• **Records**
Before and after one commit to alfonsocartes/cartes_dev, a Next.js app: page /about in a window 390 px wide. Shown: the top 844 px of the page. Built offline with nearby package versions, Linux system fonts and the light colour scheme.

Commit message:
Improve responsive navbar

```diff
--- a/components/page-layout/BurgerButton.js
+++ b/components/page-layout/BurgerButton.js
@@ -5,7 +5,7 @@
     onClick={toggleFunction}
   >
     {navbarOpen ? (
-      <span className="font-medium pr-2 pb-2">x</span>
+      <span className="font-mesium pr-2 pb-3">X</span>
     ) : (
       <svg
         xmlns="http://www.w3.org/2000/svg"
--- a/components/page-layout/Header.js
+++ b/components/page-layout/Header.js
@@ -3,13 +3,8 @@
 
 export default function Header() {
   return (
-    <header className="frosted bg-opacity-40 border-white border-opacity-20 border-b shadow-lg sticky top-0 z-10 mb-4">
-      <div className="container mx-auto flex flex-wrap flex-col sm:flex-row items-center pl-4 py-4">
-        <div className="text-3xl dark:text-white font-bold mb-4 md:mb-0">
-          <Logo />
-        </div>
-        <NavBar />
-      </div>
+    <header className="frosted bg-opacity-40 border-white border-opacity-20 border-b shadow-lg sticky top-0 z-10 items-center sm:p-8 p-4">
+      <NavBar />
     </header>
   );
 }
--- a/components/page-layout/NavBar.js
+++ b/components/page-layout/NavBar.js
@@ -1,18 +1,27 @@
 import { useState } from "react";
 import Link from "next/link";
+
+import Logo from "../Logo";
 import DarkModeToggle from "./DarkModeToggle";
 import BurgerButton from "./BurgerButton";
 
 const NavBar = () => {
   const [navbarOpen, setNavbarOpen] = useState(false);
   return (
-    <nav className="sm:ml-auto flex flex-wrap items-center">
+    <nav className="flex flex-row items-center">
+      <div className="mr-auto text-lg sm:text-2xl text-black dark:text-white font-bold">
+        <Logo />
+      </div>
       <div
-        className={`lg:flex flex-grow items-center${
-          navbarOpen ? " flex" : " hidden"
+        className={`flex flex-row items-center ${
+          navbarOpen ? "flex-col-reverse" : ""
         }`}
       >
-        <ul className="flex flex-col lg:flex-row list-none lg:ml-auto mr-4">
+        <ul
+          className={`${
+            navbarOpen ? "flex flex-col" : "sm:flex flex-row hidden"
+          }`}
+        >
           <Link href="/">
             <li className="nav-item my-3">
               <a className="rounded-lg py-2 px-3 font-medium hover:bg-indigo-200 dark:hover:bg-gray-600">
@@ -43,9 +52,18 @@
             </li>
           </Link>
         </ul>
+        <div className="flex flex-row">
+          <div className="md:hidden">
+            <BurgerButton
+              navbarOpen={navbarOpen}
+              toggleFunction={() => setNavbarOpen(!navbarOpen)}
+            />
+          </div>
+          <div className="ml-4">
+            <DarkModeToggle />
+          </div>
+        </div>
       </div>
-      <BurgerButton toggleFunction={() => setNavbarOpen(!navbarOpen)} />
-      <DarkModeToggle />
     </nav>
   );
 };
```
==
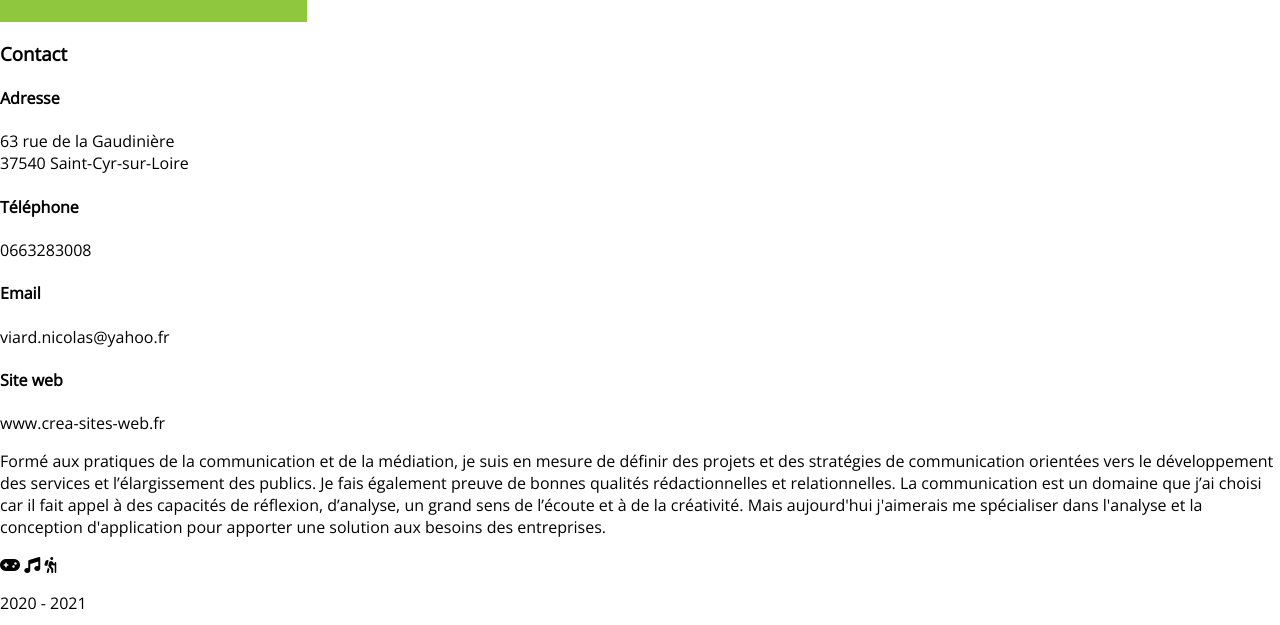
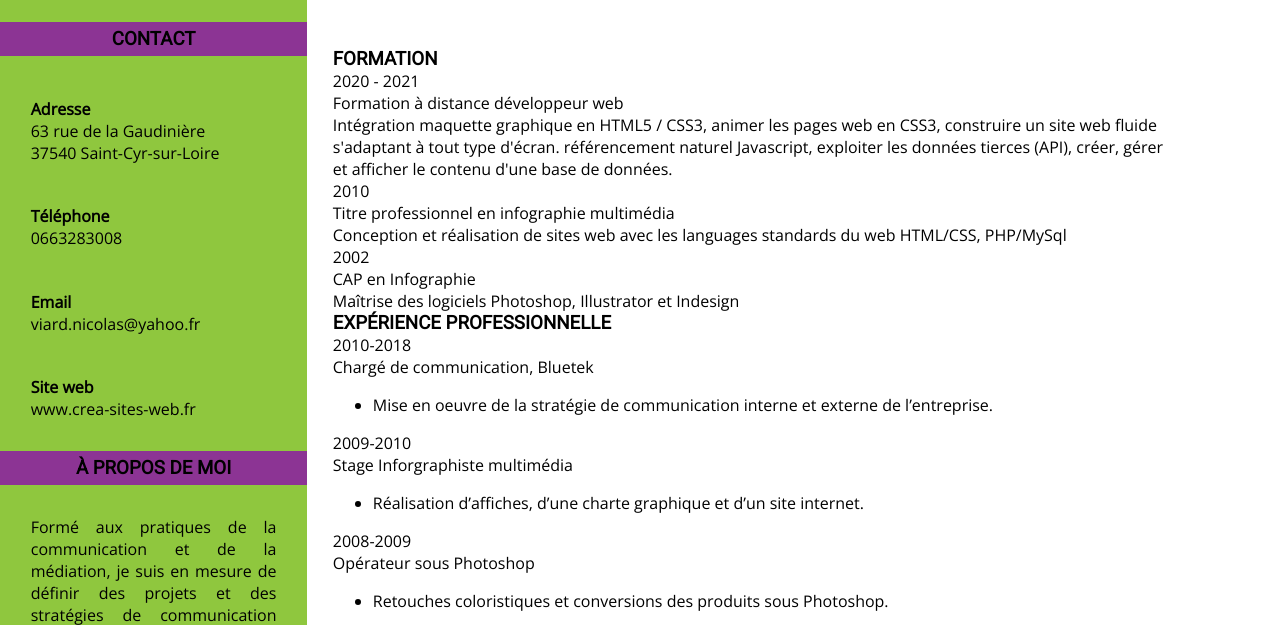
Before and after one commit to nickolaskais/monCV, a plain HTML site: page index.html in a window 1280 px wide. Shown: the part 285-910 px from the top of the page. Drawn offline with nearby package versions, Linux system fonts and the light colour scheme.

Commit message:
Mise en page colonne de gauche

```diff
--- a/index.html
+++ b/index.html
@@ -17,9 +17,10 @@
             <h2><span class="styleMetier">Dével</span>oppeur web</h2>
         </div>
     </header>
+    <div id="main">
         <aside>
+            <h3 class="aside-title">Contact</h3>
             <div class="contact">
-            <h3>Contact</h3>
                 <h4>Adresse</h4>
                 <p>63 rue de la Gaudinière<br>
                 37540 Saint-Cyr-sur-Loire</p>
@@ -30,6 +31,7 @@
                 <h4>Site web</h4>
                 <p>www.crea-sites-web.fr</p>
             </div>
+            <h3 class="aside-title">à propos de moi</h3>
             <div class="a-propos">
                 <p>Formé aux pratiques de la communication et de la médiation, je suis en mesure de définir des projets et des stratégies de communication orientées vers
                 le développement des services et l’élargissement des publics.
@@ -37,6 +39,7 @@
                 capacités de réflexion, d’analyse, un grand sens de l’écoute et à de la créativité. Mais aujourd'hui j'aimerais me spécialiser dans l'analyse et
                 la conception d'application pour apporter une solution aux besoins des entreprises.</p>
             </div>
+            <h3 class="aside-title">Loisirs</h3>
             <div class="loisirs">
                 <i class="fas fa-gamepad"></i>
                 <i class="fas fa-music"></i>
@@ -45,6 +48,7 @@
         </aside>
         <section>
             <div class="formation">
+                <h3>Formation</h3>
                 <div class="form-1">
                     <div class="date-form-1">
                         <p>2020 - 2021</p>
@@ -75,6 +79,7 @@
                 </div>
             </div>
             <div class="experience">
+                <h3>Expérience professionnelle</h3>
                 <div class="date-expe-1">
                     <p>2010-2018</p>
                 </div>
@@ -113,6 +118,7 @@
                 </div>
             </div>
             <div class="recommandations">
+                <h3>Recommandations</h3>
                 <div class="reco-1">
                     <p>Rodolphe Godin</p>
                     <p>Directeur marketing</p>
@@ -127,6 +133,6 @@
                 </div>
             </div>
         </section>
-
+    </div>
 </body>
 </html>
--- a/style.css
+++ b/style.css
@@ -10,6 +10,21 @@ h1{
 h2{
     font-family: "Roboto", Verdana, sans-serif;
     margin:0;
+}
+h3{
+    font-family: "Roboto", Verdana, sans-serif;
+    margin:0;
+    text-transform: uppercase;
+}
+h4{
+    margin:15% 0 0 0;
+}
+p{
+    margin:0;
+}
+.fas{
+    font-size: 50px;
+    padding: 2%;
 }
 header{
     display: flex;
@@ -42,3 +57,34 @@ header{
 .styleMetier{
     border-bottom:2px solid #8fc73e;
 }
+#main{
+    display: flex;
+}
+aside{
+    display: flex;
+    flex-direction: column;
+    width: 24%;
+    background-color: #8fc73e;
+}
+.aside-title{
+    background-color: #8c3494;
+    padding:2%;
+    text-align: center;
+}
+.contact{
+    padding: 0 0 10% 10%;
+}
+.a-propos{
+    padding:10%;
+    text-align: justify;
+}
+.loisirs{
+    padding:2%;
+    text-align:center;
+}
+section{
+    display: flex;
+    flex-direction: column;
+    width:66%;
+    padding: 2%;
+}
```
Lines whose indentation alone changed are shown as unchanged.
--
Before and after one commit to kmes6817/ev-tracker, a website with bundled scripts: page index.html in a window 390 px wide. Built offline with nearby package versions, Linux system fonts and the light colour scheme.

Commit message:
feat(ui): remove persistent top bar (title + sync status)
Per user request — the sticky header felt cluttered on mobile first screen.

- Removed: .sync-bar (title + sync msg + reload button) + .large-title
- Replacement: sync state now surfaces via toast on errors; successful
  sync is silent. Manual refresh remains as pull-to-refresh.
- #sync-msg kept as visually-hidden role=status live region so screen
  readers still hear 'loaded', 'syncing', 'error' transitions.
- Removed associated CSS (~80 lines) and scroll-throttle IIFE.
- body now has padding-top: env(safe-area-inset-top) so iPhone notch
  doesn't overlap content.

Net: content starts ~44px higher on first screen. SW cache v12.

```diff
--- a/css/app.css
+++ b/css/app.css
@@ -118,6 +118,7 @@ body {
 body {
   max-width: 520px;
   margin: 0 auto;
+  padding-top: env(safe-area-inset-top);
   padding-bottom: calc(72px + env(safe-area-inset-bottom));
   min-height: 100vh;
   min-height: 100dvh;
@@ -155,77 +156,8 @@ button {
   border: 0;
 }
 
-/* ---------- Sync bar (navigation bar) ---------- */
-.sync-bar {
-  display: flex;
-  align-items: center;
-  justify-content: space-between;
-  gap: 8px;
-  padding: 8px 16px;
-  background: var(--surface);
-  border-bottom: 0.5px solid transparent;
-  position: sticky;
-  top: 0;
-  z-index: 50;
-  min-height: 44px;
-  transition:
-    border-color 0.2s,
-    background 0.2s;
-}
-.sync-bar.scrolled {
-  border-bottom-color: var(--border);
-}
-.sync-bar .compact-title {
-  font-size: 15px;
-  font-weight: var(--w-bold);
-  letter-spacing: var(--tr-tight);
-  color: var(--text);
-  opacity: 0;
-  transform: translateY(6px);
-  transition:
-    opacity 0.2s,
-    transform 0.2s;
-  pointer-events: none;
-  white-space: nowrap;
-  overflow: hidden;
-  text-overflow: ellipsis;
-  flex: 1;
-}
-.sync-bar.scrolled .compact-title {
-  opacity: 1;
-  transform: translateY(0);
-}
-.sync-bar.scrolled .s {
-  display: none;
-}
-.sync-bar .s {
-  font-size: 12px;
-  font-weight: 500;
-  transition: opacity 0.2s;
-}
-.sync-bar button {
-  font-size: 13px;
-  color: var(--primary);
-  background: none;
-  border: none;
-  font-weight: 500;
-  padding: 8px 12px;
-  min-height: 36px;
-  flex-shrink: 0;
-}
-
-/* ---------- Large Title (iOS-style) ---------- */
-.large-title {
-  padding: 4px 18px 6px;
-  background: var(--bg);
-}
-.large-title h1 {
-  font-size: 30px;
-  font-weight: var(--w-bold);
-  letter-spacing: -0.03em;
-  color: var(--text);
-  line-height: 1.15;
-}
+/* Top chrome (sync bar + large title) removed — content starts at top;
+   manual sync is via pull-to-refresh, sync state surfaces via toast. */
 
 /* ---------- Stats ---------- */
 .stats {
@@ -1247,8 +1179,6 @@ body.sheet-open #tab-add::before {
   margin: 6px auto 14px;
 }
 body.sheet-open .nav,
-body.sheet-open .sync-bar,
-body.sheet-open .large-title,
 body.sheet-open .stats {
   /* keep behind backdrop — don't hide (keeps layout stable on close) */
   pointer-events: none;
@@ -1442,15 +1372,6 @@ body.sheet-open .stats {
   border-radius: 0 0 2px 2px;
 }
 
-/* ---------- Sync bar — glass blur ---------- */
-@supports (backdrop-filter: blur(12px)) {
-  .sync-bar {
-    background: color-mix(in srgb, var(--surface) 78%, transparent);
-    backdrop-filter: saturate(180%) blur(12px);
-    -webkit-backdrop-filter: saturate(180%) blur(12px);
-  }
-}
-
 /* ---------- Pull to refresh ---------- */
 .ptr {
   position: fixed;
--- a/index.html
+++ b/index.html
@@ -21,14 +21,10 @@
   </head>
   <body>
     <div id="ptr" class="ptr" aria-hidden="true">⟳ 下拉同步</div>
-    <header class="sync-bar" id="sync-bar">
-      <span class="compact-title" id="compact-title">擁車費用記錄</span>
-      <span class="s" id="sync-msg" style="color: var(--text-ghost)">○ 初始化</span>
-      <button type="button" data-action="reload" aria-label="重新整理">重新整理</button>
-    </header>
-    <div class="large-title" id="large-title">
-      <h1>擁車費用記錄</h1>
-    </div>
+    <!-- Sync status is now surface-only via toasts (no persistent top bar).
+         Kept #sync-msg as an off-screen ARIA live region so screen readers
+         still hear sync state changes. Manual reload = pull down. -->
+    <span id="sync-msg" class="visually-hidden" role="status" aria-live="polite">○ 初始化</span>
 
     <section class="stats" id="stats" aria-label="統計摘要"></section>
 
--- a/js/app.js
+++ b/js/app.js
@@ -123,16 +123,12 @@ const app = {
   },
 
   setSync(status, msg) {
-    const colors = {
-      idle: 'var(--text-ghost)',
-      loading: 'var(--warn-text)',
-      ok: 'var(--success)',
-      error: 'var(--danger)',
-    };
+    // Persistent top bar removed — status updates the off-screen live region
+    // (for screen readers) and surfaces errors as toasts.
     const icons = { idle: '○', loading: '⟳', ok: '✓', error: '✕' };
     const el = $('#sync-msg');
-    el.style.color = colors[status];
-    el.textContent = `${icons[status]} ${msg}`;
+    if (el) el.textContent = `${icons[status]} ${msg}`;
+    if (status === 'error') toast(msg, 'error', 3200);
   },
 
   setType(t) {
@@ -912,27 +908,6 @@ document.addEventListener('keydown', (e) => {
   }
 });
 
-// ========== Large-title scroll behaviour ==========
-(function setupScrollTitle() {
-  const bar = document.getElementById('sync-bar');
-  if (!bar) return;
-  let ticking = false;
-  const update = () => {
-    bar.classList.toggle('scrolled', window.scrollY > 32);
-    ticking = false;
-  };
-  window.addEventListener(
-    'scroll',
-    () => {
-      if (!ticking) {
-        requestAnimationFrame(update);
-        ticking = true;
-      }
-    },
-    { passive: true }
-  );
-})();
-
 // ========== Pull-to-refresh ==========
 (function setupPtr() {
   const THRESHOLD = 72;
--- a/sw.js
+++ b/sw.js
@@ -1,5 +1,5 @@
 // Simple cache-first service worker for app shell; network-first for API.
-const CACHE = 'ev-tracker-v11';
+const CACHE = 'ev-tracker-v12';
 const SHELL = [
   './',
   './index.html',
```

• **Activity**
Wherever the string "const" appears in a line of the records above, copy that line.

• **Reply**
 const NavBar = () => {
   const [navbarOpen, setNavbarOpen] = useState(false);
@@ -123,16 +123,12 @@ const app = {
-    const colors = {
     const icons = { idle: '○', loading: '⟳', ok: '✓', error: '✕' };
     const el = $('#sync-msg');
-  const bar = document.getElementById('sync-bar');
-  const update = () => {
   const THRESHOLD = 72;
-const CACHE = 'ev-tracker-v11';
+const CACHE = 'ev-tracker-v12';
 const SHELL = [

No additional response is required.